→ **Problem statement**:
Each line below should be repeated exactly, but no picture should be carried over.

→ **Information given**:

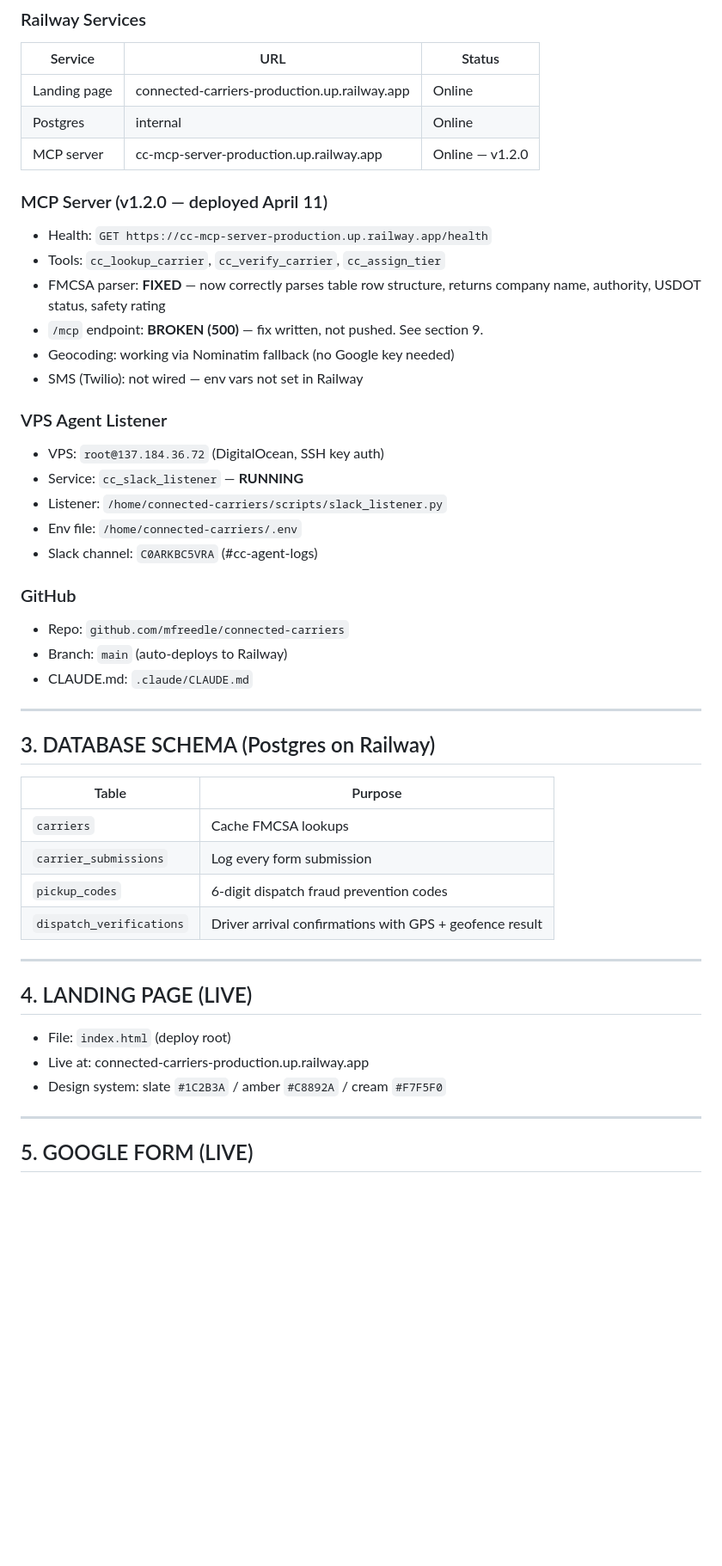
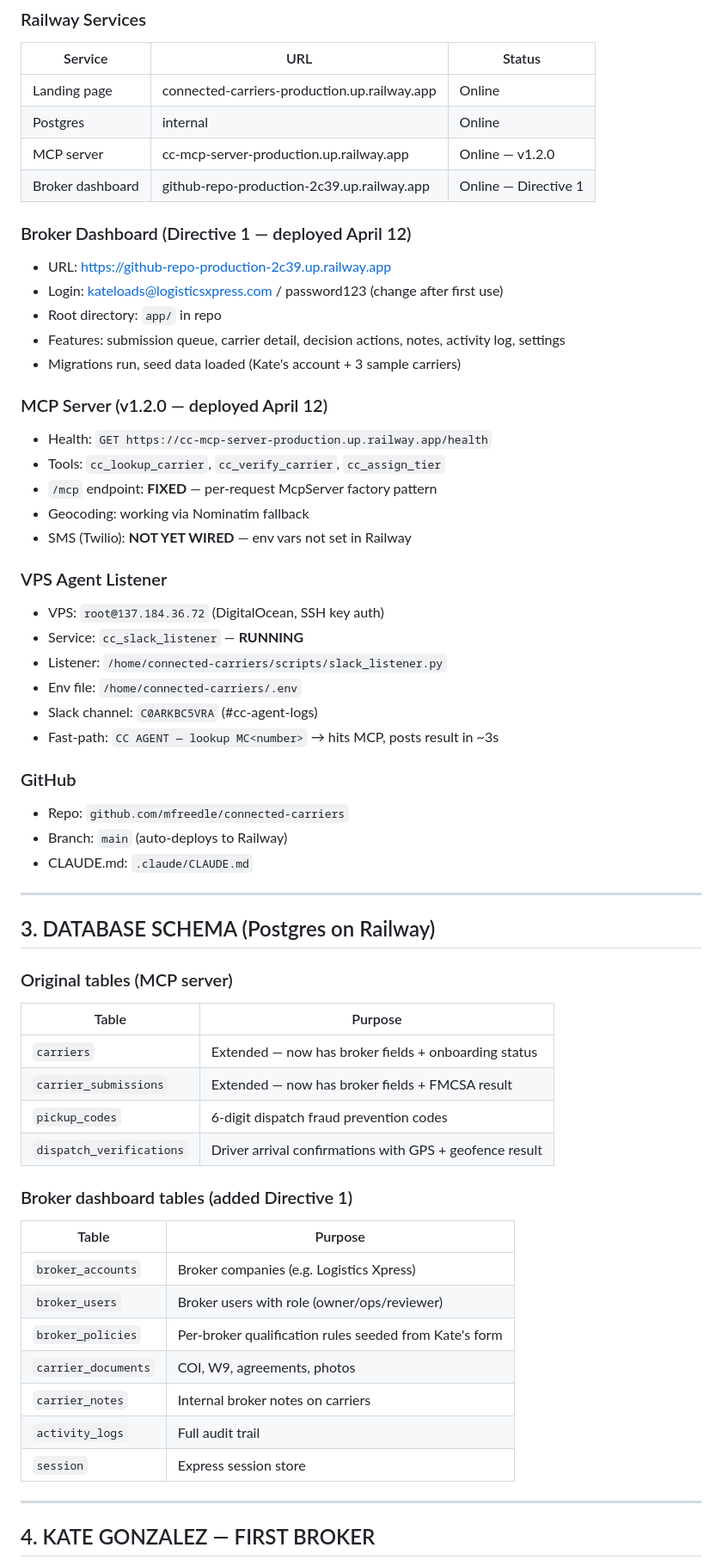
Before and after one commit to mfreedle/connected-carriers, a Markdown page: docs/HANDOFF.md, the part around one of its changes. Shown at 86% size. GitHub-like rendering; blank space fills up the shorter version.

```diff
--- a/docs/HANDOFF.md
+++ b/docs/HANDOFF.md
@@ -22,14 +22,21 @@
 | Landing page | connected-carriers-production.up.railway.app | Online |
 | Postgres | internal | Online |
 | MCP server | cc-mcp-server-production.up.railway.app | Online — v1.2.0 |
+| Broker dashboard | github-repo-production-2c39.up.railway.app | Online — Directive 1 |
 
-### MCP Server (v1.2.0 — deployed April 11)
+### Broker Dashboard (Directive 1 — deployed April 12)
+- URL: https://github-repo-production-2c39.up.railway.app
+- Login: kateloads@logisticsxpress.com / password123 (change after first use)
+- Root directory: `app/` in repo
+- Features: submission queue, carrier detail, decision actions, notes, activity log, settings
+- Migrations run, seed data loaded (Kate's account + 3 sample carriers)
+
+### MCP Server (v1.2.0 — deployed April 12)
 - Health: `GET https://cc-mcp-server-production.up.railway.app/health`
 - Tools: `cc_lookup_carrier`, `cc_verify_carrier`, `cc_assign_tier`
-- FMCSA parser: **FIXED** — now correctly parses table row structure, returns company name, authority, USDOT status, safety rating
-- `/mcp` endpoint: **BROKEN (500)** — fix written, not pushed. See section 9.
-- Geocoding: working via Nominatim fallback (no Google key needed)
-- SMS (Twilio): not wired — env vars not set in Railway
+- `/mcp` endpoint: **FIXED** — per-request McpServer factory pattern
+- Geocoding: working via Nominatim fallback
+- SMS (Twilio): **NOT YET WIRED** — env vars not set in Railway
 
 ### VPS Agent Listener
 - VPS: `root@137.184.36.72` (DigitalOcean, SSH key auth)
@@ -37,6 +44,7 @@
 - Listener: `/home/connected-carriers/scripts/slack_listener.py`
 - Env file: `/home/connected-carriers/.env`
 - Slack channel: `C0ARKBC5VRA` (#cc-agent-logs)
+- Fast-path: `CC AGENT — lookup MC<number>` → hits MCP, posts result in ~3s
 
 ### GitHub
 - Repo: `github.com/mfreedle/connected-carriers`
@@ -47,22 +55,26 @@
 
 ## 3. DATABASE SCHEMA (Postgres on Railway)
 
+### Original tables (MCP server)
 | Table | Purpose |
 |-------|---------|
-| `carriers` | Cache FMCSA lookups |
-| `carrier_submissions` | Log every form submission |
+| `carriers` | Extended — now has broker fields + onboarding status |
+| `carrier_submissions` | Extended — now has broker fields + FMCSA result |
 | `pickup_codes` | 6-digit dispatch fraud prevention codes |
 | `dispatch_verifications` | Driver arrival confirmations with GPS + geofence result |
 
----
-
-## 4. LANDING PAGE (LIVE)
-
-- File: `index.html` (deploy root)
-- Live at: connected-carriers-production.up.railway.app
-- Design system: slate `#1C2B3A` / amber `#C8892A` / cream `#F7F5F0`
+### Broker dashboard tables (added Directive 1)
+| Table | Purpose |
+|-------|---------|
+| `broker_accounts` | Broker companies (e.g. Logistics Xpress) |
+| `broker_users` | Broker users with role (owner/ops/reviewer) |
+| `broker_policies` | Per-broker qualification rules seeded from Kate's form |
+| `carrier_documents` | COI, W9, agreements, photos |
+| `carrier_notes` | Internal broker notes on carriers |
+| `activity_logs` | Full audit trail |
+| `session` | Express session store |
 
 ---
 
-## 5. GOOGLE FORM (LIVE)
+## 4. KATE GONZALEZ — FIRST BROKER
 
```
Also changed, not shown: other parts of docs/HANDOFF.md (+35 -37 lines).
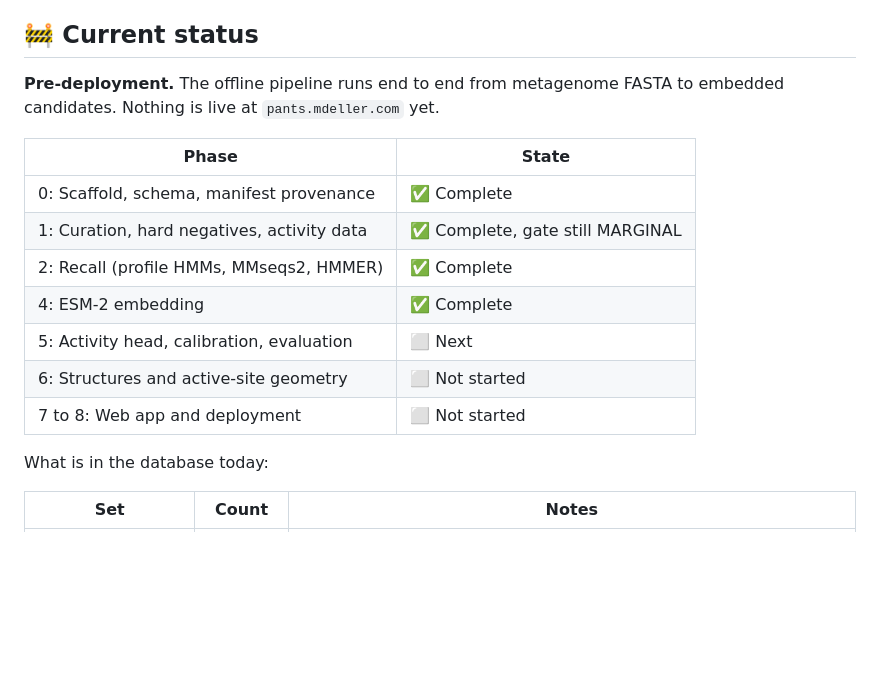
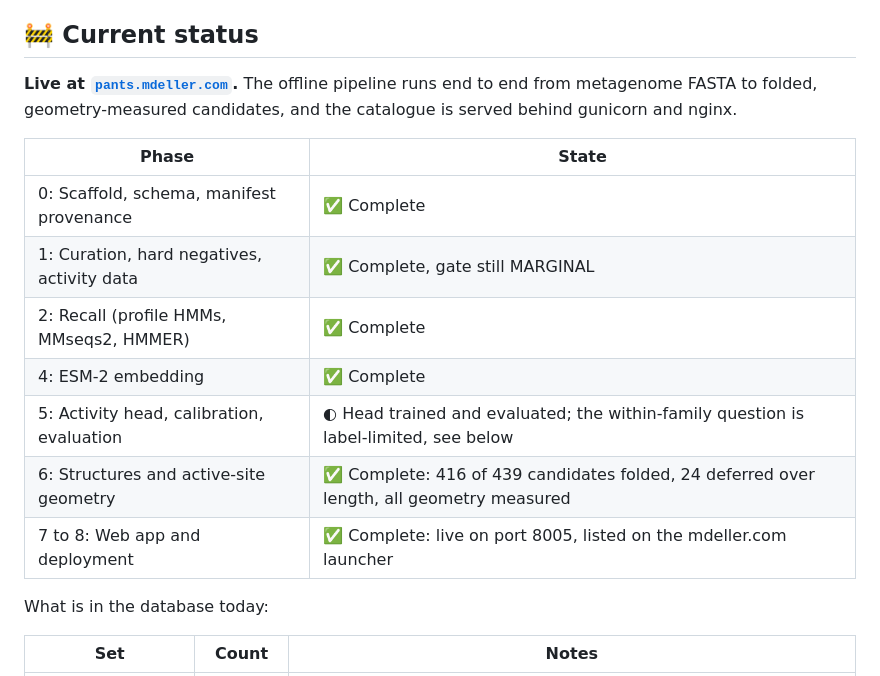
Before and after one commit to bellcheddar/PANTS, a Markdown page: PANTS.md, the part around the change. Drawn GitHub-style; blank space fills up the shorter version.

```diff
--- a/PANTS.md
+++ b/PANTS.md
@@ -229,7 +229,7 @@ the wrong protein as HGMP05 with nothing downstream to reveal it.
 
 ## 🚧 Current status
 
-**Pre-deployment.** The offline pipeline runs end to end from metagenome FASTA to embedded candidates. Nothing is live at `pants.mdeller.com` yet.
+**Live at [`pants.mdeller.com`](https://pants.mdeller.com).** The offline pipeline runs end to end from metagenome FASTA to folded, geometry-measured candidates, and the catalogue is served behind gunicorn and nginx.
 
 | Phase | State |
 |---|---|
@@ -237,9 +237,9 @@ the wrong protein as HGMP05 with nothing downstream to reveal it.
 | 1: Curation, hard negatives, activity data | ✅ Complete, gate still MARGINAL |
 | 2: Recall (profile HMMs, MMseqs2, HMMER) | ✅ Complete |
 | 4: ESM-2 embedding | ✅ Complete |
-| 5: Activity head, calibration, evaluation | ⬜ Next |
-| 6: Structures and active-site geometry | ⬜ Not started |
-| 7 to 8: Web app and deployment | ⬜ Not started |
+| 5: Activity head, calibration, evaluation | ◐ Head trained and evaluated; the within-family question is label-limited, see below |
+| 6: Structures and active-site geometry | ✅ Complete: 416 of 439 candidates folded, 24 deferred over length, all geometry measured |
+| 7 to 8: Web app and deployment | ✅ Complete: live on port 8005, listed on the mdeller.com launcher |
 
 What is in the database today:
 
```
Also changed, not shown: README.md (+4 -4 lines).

→ **Output of the exercise**:
Before and after one commit to mfreedle/connected-carriers, a Markdown page: docs/HANDOFF.md, the part around one of its changes. Shown at 86% size. GitHub-like rendering; blank space fills up the shorter version.

```diff
--- a/docs/HANDOFF.md
+++ b/docs/HANDOFF.md
@@ -22,14 +22,21 @@
 | Landing page | connected-carriers-production.up.railway.app | Online |
 | Postgres | internal | Online |
 | MCP server | cc-mcp-server-production.up.railway.app | Online — v1.2.0 |
+| Broker dashboard | github-repo-production-2c39.up.railway.app | Online — Directive 1 |
 
-### MCP Server (v1.2.0 — deployed April 11)
+### Broker Dashboard (Directive 1 — deployed April 12)
+- URL: https://github-repo-production-2c39.up.railway.app
+- Login: kateloads@logisticsxpress.com / password123 (change after first use)
+- Root directory: `app/` in repo
+- Features: submission queue, carrier detail, decision actions, notes, activity log, settings
+- Migrations run, seed data loaded (Kate's account + 3 sample carriers)
+
+### MCP Server (v1.2.0 — deployed April 12)
 - Health: `GET https://cc-mcp-server-production.up.railway.app/health`
 - Tools: `cc_lookup_carrier`, `cc_verify_carrier`, `cc_assign_tier`
-- FMCSA parser: **FIXED** — now correctly parses table row structure, returns company name, authority, USDOT status, safety rating
-- `/mcp` endpoint: **BROKEN (500)** — fix written, not pushed. See section 9.
-- Geocoding: working via Nominatim fallback (no Google key needed)
-- SMS (Twilio): not wired — env vars not set in Railway
+- `/mcp` endpoint: **FIXED** — per-request McpServer factory pattern
+- Geocoding: working via Nominatim fallback
+- SMS (Twilio): **NOT YET WIRED** — env vars not set in Railway
 
 ### VPS Agent Listener
 - VPS: `root@137.184.36.72` (DigitalOcean, SSH key auth)
@@ -37,6 +44,7 @@
 - Listener: `/home/connected-carriers/scripts/slack_listener.py`
 - Env file: `/home/connected-carriers/.env`
 - Slack channel: `C0ARKBC5VRA` (#cc-agent-logs)
+- Fast-path: `CC AGENT — lookup MC<number>` → hits MCP, posts result in ~3s
 
 ### GitHub
 - Repo: `github.com/mfreedle/connected-carriers`
@@ -47,22 +55,26 @@
 
 ## 3. DATABASE SCHEMA (Postgres on Railway)
 
+### Original tables (MCP server)
 | Table | Purpose |
 |-------|---------|
-| `carriers` | Cache FMCSA lookups |
-| `carrier_submissions` | Log every form submission |
+| `carriers` | Extended — now has broker fields + onboarding status |
+| `carrier_submissions` | Extended — now has broker fields + FMCSA result |
 | `pickup_codes` | 6-digit dispatch fraud prevention codes |
 | `dispatch_verifications` | Driver arrival confirmations with GPS + geofence result |
 
----
-
-## 4. LANDING PAGE (LIVE)
-
-- File: `index.html` (deploy root)
-- Live at: connected-carriers-production.up.railway.app
-- Design system: slate `#1C2B3A` / amber `#C8892A` / cream `#F7F5F0`
+### Broker dashboard tables (added Directive 1)
+| Table | Purpose |
+|-------|---------|
+| `broker_accounts` | Broker companies (e.g. Logistics Xpress) |
+| `broker_users` | Broker users with role (owner/ops/reviewer) |
+| `broker_policies` | Per-broker qualification rules seeded from Kate's form |
+| `carrier_documents` | COI, W9, agreements, photos |
+| `carrier_notes` | Internal broker notes on carriers |
+| `activity_logs` | Full audit trail |
+| `session` | Express session store |
 
 ---
 
-## 5. GOOGLE FORM (LIVE)
+## 4. KATE GONZALEZ — FIRST BROKER
 
```
Also changed, not shown: other parts of docs/HANDOFF.md (+35 -37 lines).
Before and after one commit to bellcheddar/PANTS, a Markdown page: PANTS.md, the part around the change. Drawn GitHub-style; blank space fills up the shorter version.

```diff
--- a/PANTS.md
+++ b/PANTS.md
@@ -229,7 +229,7 @@ the wrong protein as HGMP05 with nothing downstream to reveal it.
 
 ## 🚧 Current status
 
-**Pre-deployment.** The offline pipeline runs end to end from metagenome FASTA to embedded candidates. Nothing is live at `pants.mdeller.com` yet.
+**Live at [`pants.mdeller.com`](https://pants.mdeller.com).** The offline pipeline runs end to end from metagenome FASTA to folded, geometry-measured candidates, and the catalogue is served behind gunicorn and nginx.
 
 | Phase | State |
 |---|---|
@@ -237,9 +237,9 @@ the wrong protein as HGMP05 with nothing downstream to reveal it.
 | 1: Curation, hard negatives, activity data | ✅ Complete, gate still MARGINAL |
 | 2: Recall (profile HMMs, MMseqs2, HMMER) | ✅ Complete |
 | 4: ESM-2 embedding | ✅ Complete |
-| 5: Activity head, calibration, evaluation | ⬜ Next |
-| 6: Structures and active-site geometry | ⬜ Not started |
-| 7 to 8: Web app and deployment | ⬜ Not started |
+| 5: Activity head, calibration, evaluation | ◐ Head trained and evaluated; the within-family question is label-limited, see below |
+| 6: Structures and active-site geometry | ✅ Complete: 416 of 439 candidates folded, 24 deferred over length, all geometry measured |
+| 7 to 8: Web app and deployment | ✅ Complete: live on port 8005, listed on the mdeller.com launcher |
 
 What is in the database today:
 
```
Also changed, not shown: README.md (+4 -4 lines).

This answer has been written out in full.